Liz Jolly left her job as a financial controller for an electrical wholesale company in Darlington nearly two years ago when she was 62. She had been thinking about semi-retiring for years and had started her own businesses in Nordic walking and fitness on the side. “I felt like I needed to be outside after spending so much time inside,” she says.
Having started Jollyfit as a chair aerobics it eventually changed to a keep fit class using apparatus and upbeat music. She became a Nordic walking instructor after completing an intensive two-day course through the International Nordic Walking Association. She had been doing Nordic walking through her membership of a local hotel with a gym attached. They were offering a class in Nordic walking and Liz did it for a year before becoming a bit bored with walking the same route all the time.
She discussed the possibility of being a Nordic walking instructor with her partner while on holiday in Cornwall in 2015 and woke up the next day determined to do it. She found a Nordic Walking course through INWA (International Nordic Walking Association) and, a month after qualifying, she held a taster session with 10 people which went from strength to strength.
Before Covid Liz did Nordic walking with people of all ages, including an 11 year old with Spondylitis (curvature of the spine), whose physiotherapist recommended Liz. Several other people have come to her on the recommendation of physiotherapists.
Liz has taken a course in working with people with Parkinson’s and now works with two people who have the condition. Nordic walking helps with posture and wellbeing. Another regular is a 71 year old who had a hip operation four years ago which went wrong, causing a brain injury. He had very painful hips after the operation, which a weekly session of Nordic walking and exercise with Liz has cleared. “It’s fantastic to see someone improve so much,” she says. “He’s not even taking paracetamol now.” Liz texts him every couple of days to motivate him to do his exercises and is planning a walk to a nearby village for Sunday lunch, with a return journey by taxi.
Another regular is the husband of a woman who is bi-polar. Nordic walking gives him a respite from his caring duties, something that has been particularly necessary during Covid.
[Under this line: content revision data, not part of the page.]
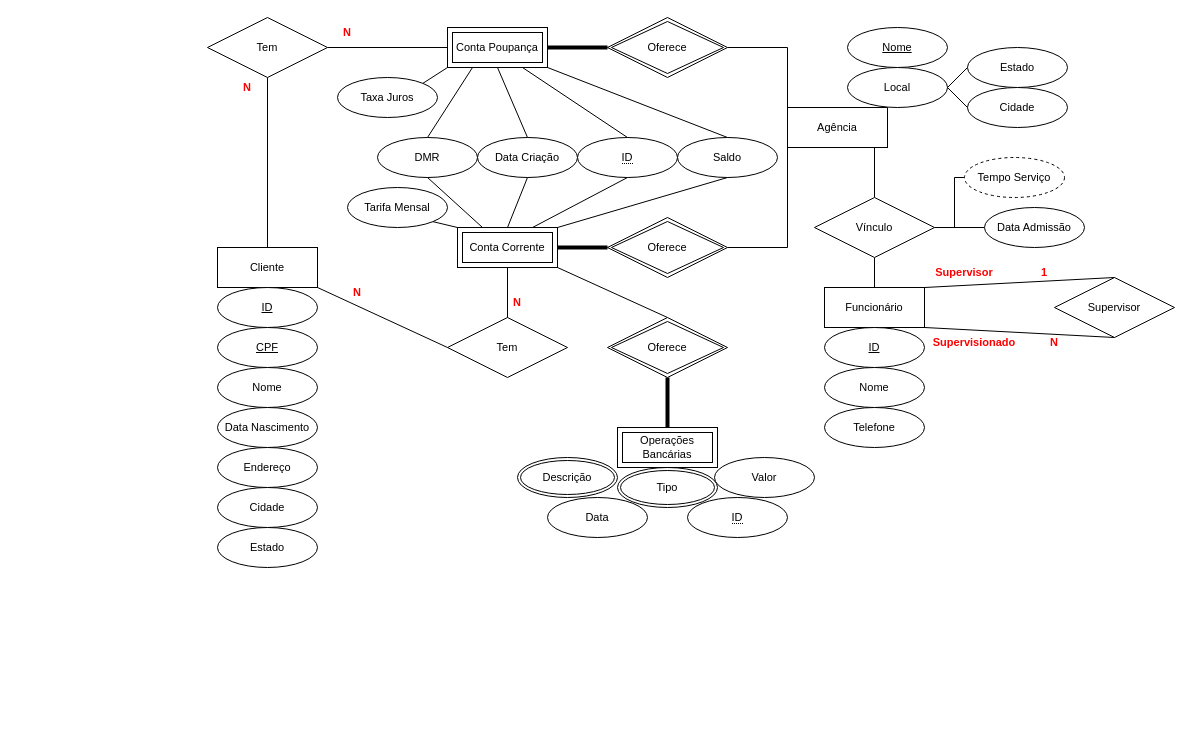
This is Aula 2 - Ex 3.drawio from artfrc/SBD, a draw.io file, before an edit. Source tidied: cells renumbered, new cells numbered last; positions are measured from the earlier drawing's top-left corner, leaving out a move shared by most shapes. Both pictures are drawn from the tidied source at 100%, with x=0, y=0 at pixel (207, 17).
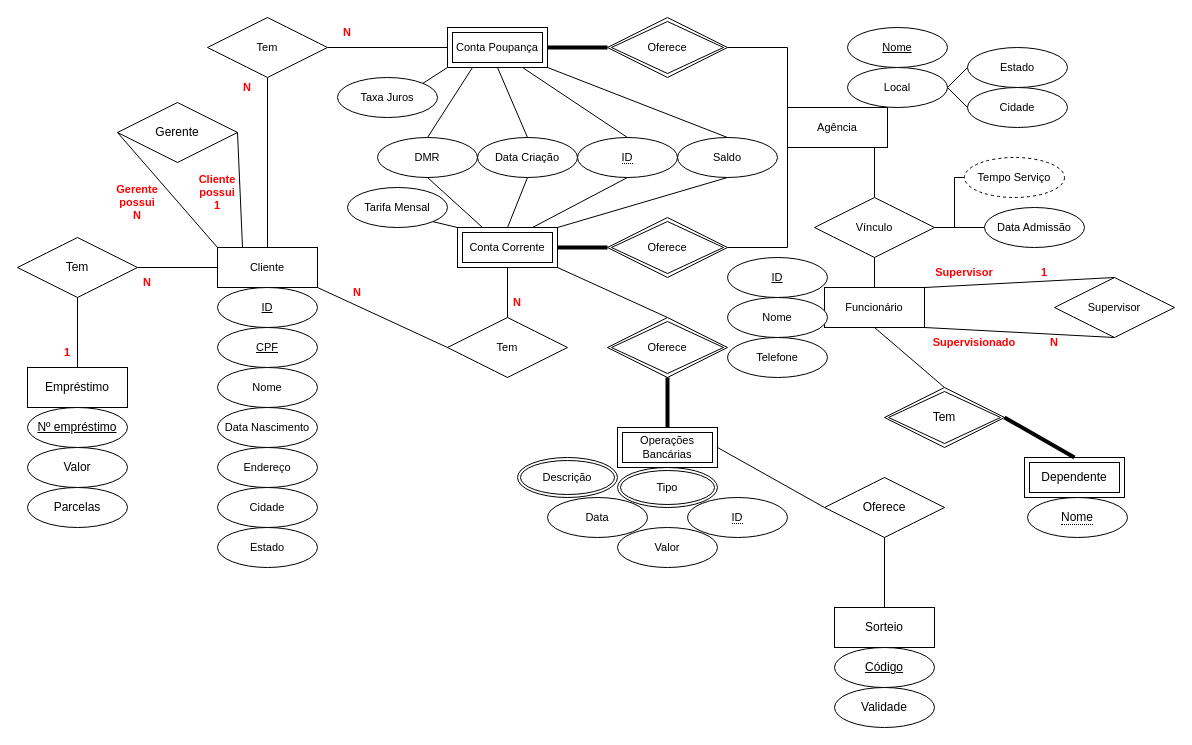
The same diagram, later.

Unchanged cells that the change refers to:
```xml
<mxCell id="11" value="Cliente" style="whiteSpace=wrap;html=1;align=center;fontSize=11;fontColor=#000000;" parent="1" vertex="1">
  <mxGeometry x="10" y="230" width="100" height="40" as="geometry" />
</mxCell>
<mxCell id="19" value="Funcionário" style="whiteSpace=wrap;html=1;align=center;fontSize=11;fontColor=#000000;" parent="1" vertex="1">
  <mxGeometry x="617" y="270" width="100" height="40" as="geometry" />
</mxCell>
<mxCell id="75" value="Operações Bancárias" style="shape=ext;margin=3;double=1;whiteSpace=wrap;html=1;align=center;fontSize=11;fontColor=#000000;" parent="1" vertex="1">
  <mxGeometry x="410" y="410" width="100" height="40" as="geometry" />
</mxCell>
```

Change to the diagram source:
```diff
@@
     <mxCell id="20" value="ID" style="ellipse;whiteSpace=wrap;html=1;align=center;fontStyle=4;fontSize=11;fontColor=#000000;" parent="1" vertex="1">
-      <mxGeometry x="617" y="310" width="100" height="40" as="geometry" />
+      <mxGeometry x="520" y="240" width="100" height="40" as="geometry" />
     </mxCell>
     <mxCell id="21" value="Nome" style="ellipse;whiteSpace=wrap;html=1;align=center;fontSize=11;fontColor=#000000;" parent="1" vertex="1">
-      <mxGeometry x="617" y="350" width="100" height="40" as="geometry" />
+      <mxGeometry x="520" y="280" width="100" height="40" as="geometry" />
     </mxCell>
     <mxCell id="22" value="Telefone" style="ellipse;whiteSpace=wrap;html=1;align=center;fontSize=11;fontColor=#000000;" parent="1" vertex="1">
-      <mxGeometry x="617" y="390" width="100" height="40" as="geometry" />
+      <mxGeometry x="520" y="320" width="100" height="40" as="geometry" />
     </mxCell>
@@
     <mxCell id="73" value="Valor" style="ellipse;whiteSpace=wrap;html=1;align=center;fontSize=11;fontColor=#000000;" parent="1" vertex="1">
-      <mxGeometry x="507" y="440" width="100" height="40" as="geometry" />
+      <mxGeometry x="410" y="510" width="100" height="40" as="geometry" />
     </mxCell>
@@
+    <mxCell id="78" style="endArrow=none;html=1;rounded=0;exitX=0;exitY=0.5;exitDx=0;exitDy=0;" parent="1" edge="1" source="11">
+      <mxGeometry relative="1" as="geometry">
+        <mxPoint x="-70" y="250" as="targetPoint" />
+      </mxGeometry>
+    </mxCell>
+    <mxCell id="79" style="edgeStyle=orthogonalEdgeStyle;rounded=0;jettySize=auto;html=1;exitX=0.5;exitY=1;exitDx=0;exitDy=0;entryX=0.5;entryY=0;entryDx=0;entryDy=0;endArrow=none;endFill=0;" parent="1" edge="1" source="80" target="81">
+      <mxGeometry relative="1" as="geometry" />
+    </mxCell>
+    <mxCell id="80" value="Tem" style="shape=rhombus;perimeter=rhombusPerimeter;whiteSpace=wrap;html=1;align=center;" parent="1" vertex="1">
+      <mxGeometry x="-190" y="220" width="120" height="60" as="geometry" />
+    </mxCell>
+    <mxCell id="81" value="Empréstimo" style="whiteSpace=wrap;html=1;align=center;" parent="1" vertex="1">
+      <mxGeometry x="-180" y="350" width="100" height="40" as="geometry" />
+    </mxCell>
+    <mxCell id="82" value="Nº empréstimo" style="ellipse;whiteSpace=wrap;html=1;align=center;fontStyle=4;" parent="1" vertex="1">
+      <mxGeometry x="-180" y="390" width="100" height="40" as="geometry" />
+    </mxCell>
+    <mxCell id="83" value="Valor" style="ellipse;whiteSpace=wrap;html=1;align=center;" parent="1" vertex="1">
+      <mxGeometry x="-180" y="430" width="100" height="40" as="geometry" />
+    </mxCell>
+    <mxCell id="84" value="Parcelas" style="ellipse;whiteSpace=wrap;html=1;align=center;" parent="1" vertex="1">
+      <mxGeometry x="-180" y="470" width="100" height="40" as="geometry" />
+    </mxCell>
+    <mxCell id="85" value="&lt;b&gt;&lt;font color=&quot;#ff0000&quot;&gt;1&lt;/font&gt;&lt;/b&gt;" style="text;html=1;strokeColor=none;fillColor=none;align=center;verticalAlign=middle;whiteSpace=wrap;rounded=0;fontSize=11;fontColor=#000000;" parent="1" vertex="1">
+      <mxGeometry x="-170" y="320" width="60" height="30" as="geometry" />
+    </mxCell>
+    <mxCell id="86" value="&lt;b&gt;&lt;font color=&quot;#ff0000&quot;&gt;N&lt;/font&gt;&lt;/b&gt;" style="text;html=1;strokeColor=none;fillColor=none;align=center;verticalAlign=middle;whiteSpace=wrap;rounded=0;fontSize=11;fontColor=#000000;" parent="1" vertex="1">
+      <mxGeometry x="-90" y="250" width="60" height="30" as="geometry" />
+    </mxCell>
+    <mxCell id="87" value="Oferece" style="shape=rhombus;perimeter=rhombusPerimeter;whiteSpace=wrap;html=1;align=center;" parent="1" vertex="1">
+      <mxGeometry x="617" y="460" width="120" height="60" as="geometry" />
+    </mxCell>
+    <mxCell id="88" style="endArrow=none;html=1;rounded=0;entryX=1;entryY=0.5;entryDx=0;entryDy=0;exitX=0;exitY=0.5;exitDx=0;exitDy=0;" parent="1" edge="1" source="87" target="75">
+      <mxGeometry relative="1" as="geometry" />
+    </mxCell>
+    <mxCell id="89" value="Sorteio" style="whiteSpace=wrap;html=1;align=center;" parent="1" vertex="1">
+      <mxGeometry x="627" y="590" width="100" height="40" as="geometry" />
+    </mxCell>
+    <mxCell id="90" style="endArrow=none;html=1;rounded=0;entryX=0.5;entryY=1;entryDx=0;entryDy=0;exitX=0.5;exitY=0;exitDx=0;exitDy=0;" parent="1" edge="1" source="89" target="87">
+      <mxGeometry relative="1" as="geometry" />
+    </mxCell>
+    <mxCell id="91" value="Código" style="ellipse;whiteSpace=wrap;html=1;align=center;fontStyle=4;" parent="1" vertex="1">
+      <mxGeometry x="627" y="630" width="100" height="40" as="geometry" />
+    </mxCell>
+    <mxCell id="92" value="Validade" style="ellipse;whiteSpace=wrap;html=1;align=center;" parent="1" vertex="1">
+      <mxGeometry x="627" y="670" width="100" height="40" as="geometry" />
+    </mxCell>
+    <mxCell id="93" value="Gerente" style="shape=rhombus;perimeter=rhombusPerimeter;whiteSpace=wrap;html=1;align=center;" parent="1" vertex="1">
+      <mxGeometry x="-90" y="85" width="120" height="60" as="geometry" />
+    </mxCell>
+    <mxCell id="94" style="endArrow=none;html=1;rounded=0;exitX=1;exitY=0.5;exitDx=0;exitDy=0;entryX=0.25;entryY=0;entryDx=0;entryDy=0;" parent="1" edge="1" source="93" target="11">
+      <mxGeometry relative="1" as="geometry" />
+    </mxCell>
+    <mxCell id="95" value="&lt;b&gt;&lt;font color=&quot;#ff0000&quot;&gt;Cliente possui&lt;br&gt;1&lt;br&gt;&lt;/font&gt;&lt;/b&gt;" style="text;html=1;strokeColor=none;fillColor=none;align=center;verticalAlign=middle;whiteSpace=wrap;rounded=0;fontSize=11;fontColor=#000000;" parent="1" vertex="1">
+      <mxGeometry x="-20" y="160" width="60" height="30" as="geometry" />
+    </mxCell>
+    <mxCell id="96" style="endArrow=none;html=1;rounded=0;entryX=0;entryY=0;entryDx=0;entryDy=0;exitX=0;exitY=0.5;exitDx=0;exitDy=0;" parent="1" edge="1" source="93" target="11">
+      <mxGeometry relative="1" as="geometry" />
+    </mxCell>
+    <mxCell id="97" value="&lt;b&gt;&lt;font color=&quot;#ff0000&quot;&gt;Gerente possui&lt;br&gt;N&lt;br&gt;&lt;/font&gt;&lt;/b&gt;" style="text;html=1;strokeColor=none;fillColor=none;align=center;verticalAlign=middle;whiteSpace=wrap;rounded=0;fontSize=11;fontColor=#000000;" parent="1" vertex="1">
+      <mxGeometry x="-100" y="170" width="60" height="30" as="geometry" />
+    </mxCell>
+    <mxCell id="98" value="Tem" style="shape=rhombus;double=1;perimeter=rhombusPerimeter;whiteSpace=wrap;html=1;align=center;" parent="1" vertex="1">
+      <mxGeometry x="677" y="370" width="120" height="60" as="geometry" />
+    </mxCell>
+    <mxCell id="99" style="endArrow=none;html=1;rounded=0;entryX=0.5;entryY=1;entryDx=0;entryDy=0;exitX=0.5;exitY=0;exitDx=0;exitDy=0;strokeWidth=1;" parent="1" edge="1" source="98" target="19">
+      <mxGeometry relative="1" as="geometry" />
+    </mxCell>
+    <mxCell id="100" value="Dependente" style="shape=ext;margin=3;double=1;whiteSpace=wrap;html=1;align=center;" parent="1" vertex="1">
+      <mxGeometry x="817" y="440" width="100" height="40" as="geometry" />
+    </mxCell>
+    <mxCell id="101" style="endArrow=none;html=1;rounded=0;entryX=1;entryY=0.5;entryDx=0;entryDy=0;exitX=0.5;exitY=0;exitDx=0;exitDy=0;strokeWidth=4;" parent="1" edge="1" source="100" target="98">
+      <mxGeometry relative="1" as="geometry" />
+    </mxCell>
+    <mxCell id="102" value="&lt;span style=&quot;border-bottom: 1px dotted&quot;&gt;Nome&lt;/span&gt;" style="ellipse;whiteSpace=wrap;html=1;align=center;" parent="1" vertex="1">
+      <mxGeometry x="820" y="480" width="100" height="40" as="geometry" />
+    </mxCell>
```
Liz says she has had to scale back over the last year, but has been able to keep up her one to ones and Jollyfit sessions on Zoom during lockdowns, though she can’t wait to get back to face to face sessions next week. Over the last year she has also completed several training courses for Nordic walking, for instance, on mental health, safeguarding adults and inspiring positive behaviour in sport.
She says both the Nordic walking and the Jollyfit sessions with people aged 52 to 87 have kept her sane as well as helping others. She has not only built good friendships through Nordic walking, but has been able to explore the local area by varying her route every time.
Before Covid she was working with her local council to deliver chair aerobic sessions at residential homes. A few weeks ago she did one chair aerobic session in the garden of a residential home due to Covid, but it wasn’t the same.
Liz doesn’t regret leaving her office job at all. “It’s my own business and the pressure and stress of working for a company has been lifted. It’s so rewarding when I see the improvement in people’s health and wellbeing on a daily or weekly basis.”